The 2013 Man Booker Prize has just been awarded, to THE LUMINARIES by Australian author Eleanor Catton. (A coincidence that it was the book with the most pages…?). The longlist and shortlist are shown here.

The National Book Award longlists and shortlists ("finalists")  have been posted here; the winners will be announced on November 20.

The Mystery Writers  of America have presented their 2013 Edgar Awards in five different categories. The winners and nominees are noted here.

Here are the 2013 RITA Awards given by the Romance Writers of America.

The UK Orange Prize for Fiction is now known as the Baileys Women’s Prize for Fiction and has a wonderful new website (listing this year's winner, plus the shortlist and longlist authors).

Here are the 2013 PEN Literary Awards.

And it’s a special pleasure to acknowledge the 2013 winner of the Nobel Prize for Literature, the Canadian short story writer Alice Munro. The library has many of her wonderful story collections.

Monday, July 1, 2013

Summer reading: the BEST kids' books ever?

Each summer NPR organizes a listener's poll on a particular literary genre. This summer it's the "Ultimate Kids' Bookshelf - a collection of 100 titles every 9-to-14-year-old should read". The results have just been published (8/5), and it's a truly wonderful list ; take a look.

A few years ago the New York Times writer Nicholas Kristof, who wanted to encourage summer reading, wrote a column about what he considered the best children's books ever. Surprisingly, his article prompted one of the largest groups of reader comments that the Times ever published. They were a stirring testimonial to the important place that books hold in many people's lives.

Let's hope this year's summer reading adds at least one new favorite to your list!

mhd

Tuesday, May 14, 2013

Keep calm and read on

Every so often, I am startled by the ubiquity of Brits in contemporary American culture.  For instance, it seems that everywhere you look onscreen, there is a British actor providing the definitive interpretation of an American archetype: Henry Cavill - Superman. Carey Mulligan - Daisy Buchanan. Damien Lewis -  Nicholas Brody of Homeland and Richard Winters in Band of Brothers.  Dominic West - Jimmy McNulty in The Wire.

And that influence continues apace, as American literary organizations begin to model their award structure on the British. The typical UK literary jury has long been a mixed bag: an actor here, a bookseller there, an author or two or three, perhaps a literary critic to add spice. They typically choose a longlist of 15+ books, a shortlist of 5+ books, and a winner.  This makes for a lot of attention to lots of books. Readers love it.

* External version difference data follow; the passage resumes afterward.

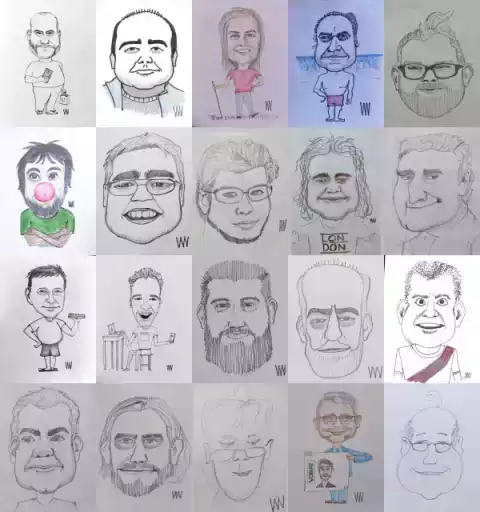
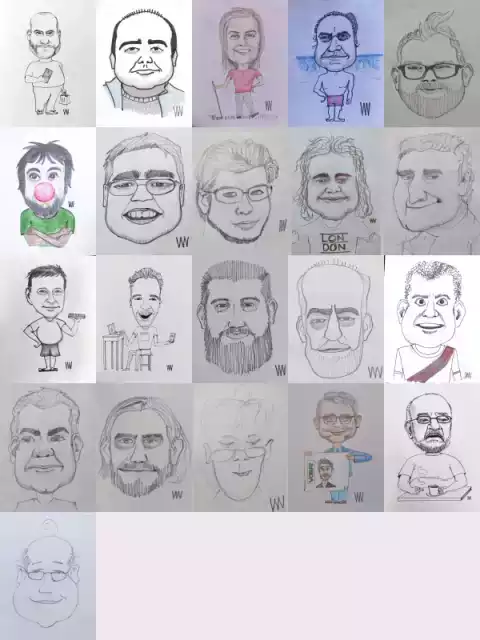
Version 20210322

diff --git a/galeria-conocidos.html b/galeria-conocidos.html
@@ -50,13 +50,13 @@
 				<area shape="rect" coords="000,384,096,512" onclick="muestraImagen('images/personajes/Magiord.webp   ')" alt="Magiord        ">
 				<area shape="rect" coords="096,384,192,512" onclick="muestraImagen('images/personajes/MatiasB.webp   ')" alt="MatiasB        ">
 				<area shape="rect" coords="192,384,288,512" onclick="muestraImagen('images/personajes/Nane.webp      ')" alt="Nane           ">
-				<area shape="rect" coords="288,384,384,512" onclick="muestraImagen('images/personajes/OscarAbe.webp  ')" alt="OscarAbe       ">
-				<area shape="rect" coords="384,384,480,512" onclick="muestraImagen('images/personajes/RubenD.webp    ')" alt="RubenD         ">
-				<area shape="rect" coords="000,512,096,640" onclick="muestraImagen('images/personajes/WillieV.webp   ')" alt="WillieV        ">
-				<area shape="rect" coords="096,512,192,640" onclick="muestraImagen('images/personajes/')" alt="">
+				<area shape="rect" coords="288,384,384,512" onclick="muestraImagen('images/personajes/OscarAbe.webp  ')" alt="Oscar Abella">
+				<area shape="rect" coords="384,384,480,512" onclick="muestraImagen('images/personajes/OscarDeSan.webp')" alt="Oscar de Sanctis">
+				<area shape="rect" coords="000,512,096,640" onclick="muestraImagen('images/personajes/RubenD.webp    ')" alt="RubenD         ">
+				<area shape="rect" coords="096,512,192,640" onclick="muestraImagen('images/personajes/WillieV.webp   ')" alt="WillieV        ">
 				<area shape="rect" coords="192,512,288,640" onclick="muestraImagen('images/personajes/')" alt="">
 				<area shape="rect" coords="288,512,384,640" onclick="muestraImagen('images/personajes/')" alt="">
-				<area shape="rect" coords="384,512,480,640" onclick="muestraImagen('images/personajes/')" alt="">	
+				<area shape="rect" coords="384,512,480,640" onclick="muestraImagen('images/personajes/')" alt="">
 			
 			</map>
 			<img usemap="#primary" src="images/personajes/galeria-conocidos.webp" alt="personajes conocidos">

The U.S. literary community, eager to promote books as well as bolster literary quality, is coming around to this expansive British approach. The venerable National Book Award Foundation is expanding its jury membership and instituting a longlist and shortlist. We'll have to wait until September for their choices.  The newly-instituted American Library Association Andrew Carnegie Medals for Fiction and Nonfiction takes its longlist quite seriously (50 titles!), but is ruthless about winnowing it down to a very modest shortlist (3 titles in each category). The ALA award announcement is on June 30.

As we wait, we can review the work of the jury for the Women's Prize for Fiction, which has announced its longlist and its shortlist , and will let us know on June 5 which book published in 2012 was the best example of "excellence, originality, and accessibility in women's writing from throughout the world".

Enjoy!

mhd